Look over the listing below and tally the lines in which the word "setup" turns up. Answer with the tally only.

.....

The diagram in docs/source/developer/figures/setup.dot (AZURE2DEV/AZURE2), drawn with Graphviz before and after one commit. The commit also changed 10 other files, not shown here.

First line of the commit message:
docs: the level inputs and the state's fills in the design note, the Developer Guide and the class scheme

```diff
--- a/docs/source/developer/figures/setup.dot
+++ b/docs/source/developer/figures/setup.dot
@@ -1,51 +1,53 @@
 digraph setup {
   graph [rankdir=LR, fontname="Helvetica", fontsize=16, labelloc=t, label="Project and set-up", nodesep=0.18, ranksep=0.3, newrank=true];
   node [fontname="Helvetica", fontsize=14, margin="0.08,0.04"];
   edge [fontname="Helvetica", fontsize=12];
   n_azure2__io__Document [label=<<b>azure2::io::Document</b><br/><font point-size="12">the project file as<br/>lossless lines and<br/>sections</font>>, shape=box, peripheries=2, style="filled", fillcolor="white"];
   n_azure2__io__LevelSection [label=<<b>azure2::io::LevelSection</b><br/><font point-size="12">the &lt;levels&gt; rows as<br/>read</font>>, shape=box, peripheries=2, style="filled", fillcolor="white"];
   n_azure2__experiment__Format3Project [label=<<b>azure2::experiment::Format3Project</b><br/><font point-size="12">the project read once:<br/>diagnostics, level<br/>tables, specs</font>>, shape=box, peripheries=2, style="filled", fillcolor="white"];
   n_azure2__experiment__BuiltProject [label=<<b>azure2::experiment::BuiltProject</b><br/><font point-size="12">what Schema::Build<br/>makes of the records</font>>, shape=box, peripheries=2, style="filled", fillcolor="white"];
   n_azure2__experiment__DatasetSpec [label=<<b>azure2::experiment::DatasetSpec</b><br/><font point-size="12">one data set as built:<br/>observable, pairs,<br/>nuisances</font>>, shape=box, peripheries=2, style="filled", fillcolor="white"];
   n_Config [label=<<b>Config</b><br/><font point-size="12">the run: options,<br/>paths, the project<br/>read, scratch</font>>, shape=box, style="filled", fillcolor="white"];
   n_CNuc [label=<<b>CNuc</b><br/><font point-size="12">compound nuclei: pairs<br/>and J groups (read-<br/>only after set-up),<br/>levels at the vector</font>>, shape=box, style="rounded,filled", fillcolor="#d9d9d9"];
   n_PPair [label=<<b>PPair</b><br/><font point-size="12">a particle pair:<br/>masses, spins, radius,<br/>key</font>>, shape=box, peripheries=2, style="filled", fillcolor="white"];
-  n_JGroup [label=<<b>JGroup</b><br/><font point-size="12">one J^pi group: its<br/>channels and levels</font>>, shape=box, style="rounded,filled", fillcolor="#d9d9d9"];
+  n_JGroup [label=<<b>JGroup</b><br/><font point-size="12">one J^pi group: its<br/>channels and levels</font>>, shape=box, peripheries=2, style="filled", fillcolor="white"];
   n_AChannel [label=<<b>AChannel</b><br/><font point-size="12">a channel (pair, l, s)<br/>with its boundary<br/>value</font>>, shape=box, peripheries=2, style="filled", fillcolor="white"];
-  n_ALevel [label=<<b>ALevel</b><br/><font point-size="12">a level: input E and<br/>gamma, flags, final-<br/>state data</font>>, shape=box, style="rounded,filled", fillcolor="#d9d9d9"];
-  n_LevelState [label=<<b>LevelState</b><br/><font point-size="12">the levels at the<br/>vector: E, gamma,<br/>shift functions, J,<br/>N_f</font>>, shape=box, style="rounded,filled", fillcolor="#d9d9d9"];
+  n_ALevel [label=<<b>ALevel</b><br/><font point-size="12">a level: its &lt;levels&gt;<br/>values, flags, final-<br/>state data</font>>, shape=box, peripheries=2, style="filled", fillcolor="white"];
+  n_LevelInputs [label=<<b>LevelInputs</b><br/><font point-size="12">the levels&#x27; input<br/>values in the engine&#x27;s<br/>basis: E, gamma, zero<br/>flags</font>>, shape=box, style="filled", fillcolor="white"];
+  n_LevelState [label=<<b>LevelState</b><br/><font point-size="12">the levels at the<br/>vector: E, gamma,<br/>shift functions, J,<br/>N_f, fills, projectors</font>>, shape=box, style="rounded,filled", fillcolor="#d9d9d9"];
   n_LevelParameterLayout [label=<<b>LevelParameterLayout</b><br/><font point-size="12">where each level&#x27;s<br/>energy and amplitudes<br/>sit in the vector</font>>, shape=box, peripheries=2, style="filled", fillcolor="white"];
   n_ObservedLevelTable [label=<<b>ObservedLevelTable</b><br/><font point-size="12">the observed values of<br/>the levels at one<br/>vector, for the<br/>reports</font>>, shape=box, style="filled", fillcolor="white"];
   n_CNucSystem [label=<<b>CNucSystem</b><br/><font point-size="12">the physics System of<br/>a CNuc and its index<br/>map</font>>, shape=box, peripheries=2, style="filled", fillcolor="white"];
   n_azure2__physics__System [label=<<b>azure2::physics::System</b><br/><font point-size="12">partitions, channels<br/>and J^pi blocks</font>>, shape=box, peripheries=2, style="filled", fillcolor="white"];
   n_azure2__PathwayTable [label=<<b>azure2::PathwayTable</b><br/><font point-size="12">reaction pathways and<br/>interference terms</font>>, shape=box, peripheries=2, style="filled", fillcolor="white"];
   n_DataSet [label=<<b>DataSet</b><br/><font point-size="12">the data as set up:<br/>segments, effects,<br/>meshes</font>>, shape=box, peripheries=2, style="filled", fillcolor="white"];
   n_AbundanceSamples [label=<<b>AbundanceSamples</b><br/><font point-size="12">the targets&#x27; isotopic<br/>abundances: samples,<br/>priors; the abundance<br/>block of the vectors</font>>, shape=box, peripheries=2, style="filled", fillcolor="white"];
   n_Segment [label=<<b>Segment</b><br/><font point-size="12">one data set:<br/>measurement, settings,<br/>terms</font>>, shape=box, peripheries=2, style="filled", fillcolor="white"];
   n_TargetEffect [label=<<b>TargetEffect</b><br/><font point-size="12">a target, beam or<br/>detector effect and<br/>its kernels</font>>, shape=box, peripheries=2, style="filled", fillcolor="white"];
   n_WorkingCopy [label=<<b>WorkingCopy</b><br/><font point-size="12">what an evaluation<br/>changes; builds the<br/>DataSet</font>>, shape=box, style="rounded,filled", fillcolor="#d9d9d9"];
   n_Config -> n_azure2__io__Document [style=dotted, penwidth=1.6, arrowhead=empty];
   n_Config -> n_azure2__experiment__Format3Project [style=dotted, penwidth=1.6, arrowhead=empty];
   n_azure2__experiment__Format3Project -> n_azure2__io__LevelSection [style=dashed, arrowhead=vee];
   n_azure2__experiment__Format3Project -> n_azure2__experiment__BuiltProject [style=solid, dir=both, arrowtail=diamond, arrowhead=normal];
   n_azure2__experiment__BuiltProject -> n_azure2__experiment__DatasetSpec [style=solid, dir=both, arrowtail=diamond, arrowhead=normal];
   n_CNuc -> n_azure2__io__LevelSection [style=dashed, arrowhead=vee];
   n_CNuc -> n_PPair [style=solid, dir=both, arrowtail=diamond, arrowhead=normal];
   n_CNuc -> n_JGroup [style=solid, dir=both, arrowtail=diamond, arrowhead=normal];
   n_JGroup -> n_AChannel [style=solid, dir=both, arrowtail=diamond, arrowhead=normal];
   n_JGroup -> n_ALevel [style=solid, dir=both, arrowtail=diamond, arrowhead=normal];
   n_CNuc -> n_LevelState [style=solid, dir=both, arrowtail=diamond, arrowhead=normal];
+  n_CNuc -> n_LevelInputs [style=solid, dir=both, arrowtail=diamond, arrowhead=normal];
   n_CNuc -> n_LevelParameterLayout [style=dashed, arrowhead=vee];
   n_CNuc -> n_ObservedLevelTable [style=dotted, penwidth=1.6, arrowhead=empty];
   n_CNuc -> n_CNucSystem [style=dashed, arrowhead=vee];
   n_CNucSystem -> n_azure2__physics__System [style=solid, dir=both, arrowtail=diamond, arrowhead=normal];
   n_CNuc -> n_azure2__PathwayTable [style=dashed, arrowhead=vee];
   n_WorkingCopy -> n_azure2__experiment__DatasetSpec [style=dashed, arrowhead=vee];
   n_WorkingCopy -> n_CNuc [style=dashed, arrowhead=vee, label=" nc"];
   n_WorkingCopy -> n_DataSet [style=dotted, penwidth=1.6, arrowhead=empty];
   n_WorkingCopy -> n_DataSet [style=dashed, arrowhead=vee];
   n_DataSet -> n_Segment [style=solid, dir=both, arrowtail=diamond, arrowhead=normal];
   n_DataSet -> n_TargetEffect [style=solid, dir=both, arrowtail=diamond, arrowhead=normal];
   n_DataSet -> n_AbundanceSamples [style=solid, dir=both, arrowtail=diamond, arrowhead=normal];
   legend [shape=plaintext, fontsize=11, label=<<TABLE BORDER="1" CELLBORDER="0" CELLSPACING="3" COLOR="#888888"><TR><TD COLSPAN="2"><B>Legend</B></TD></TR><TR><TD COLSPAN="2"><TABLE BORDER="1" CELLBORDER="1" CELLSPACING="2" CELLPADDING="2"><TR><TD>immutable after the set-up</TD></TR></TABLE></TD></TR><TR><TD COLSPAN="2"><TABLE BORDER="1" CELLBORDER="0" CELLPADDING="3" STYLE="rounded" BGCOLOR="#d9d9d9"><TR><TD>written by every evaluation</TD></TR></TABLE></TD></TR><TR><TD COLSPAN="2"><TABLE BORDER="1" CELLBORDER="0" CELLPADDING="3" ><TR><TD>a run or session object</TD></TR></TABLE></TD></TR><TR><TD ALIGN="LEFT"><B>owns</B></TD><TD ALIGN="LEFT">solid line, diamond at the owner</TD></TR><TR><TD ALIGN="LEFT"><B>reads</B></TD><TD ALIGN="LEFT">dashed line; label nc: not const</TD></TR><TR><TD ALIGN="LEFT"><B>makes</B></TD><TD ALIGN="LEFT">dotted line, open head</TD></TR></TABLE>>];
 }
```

.....

# EXERCISE ANSWER
4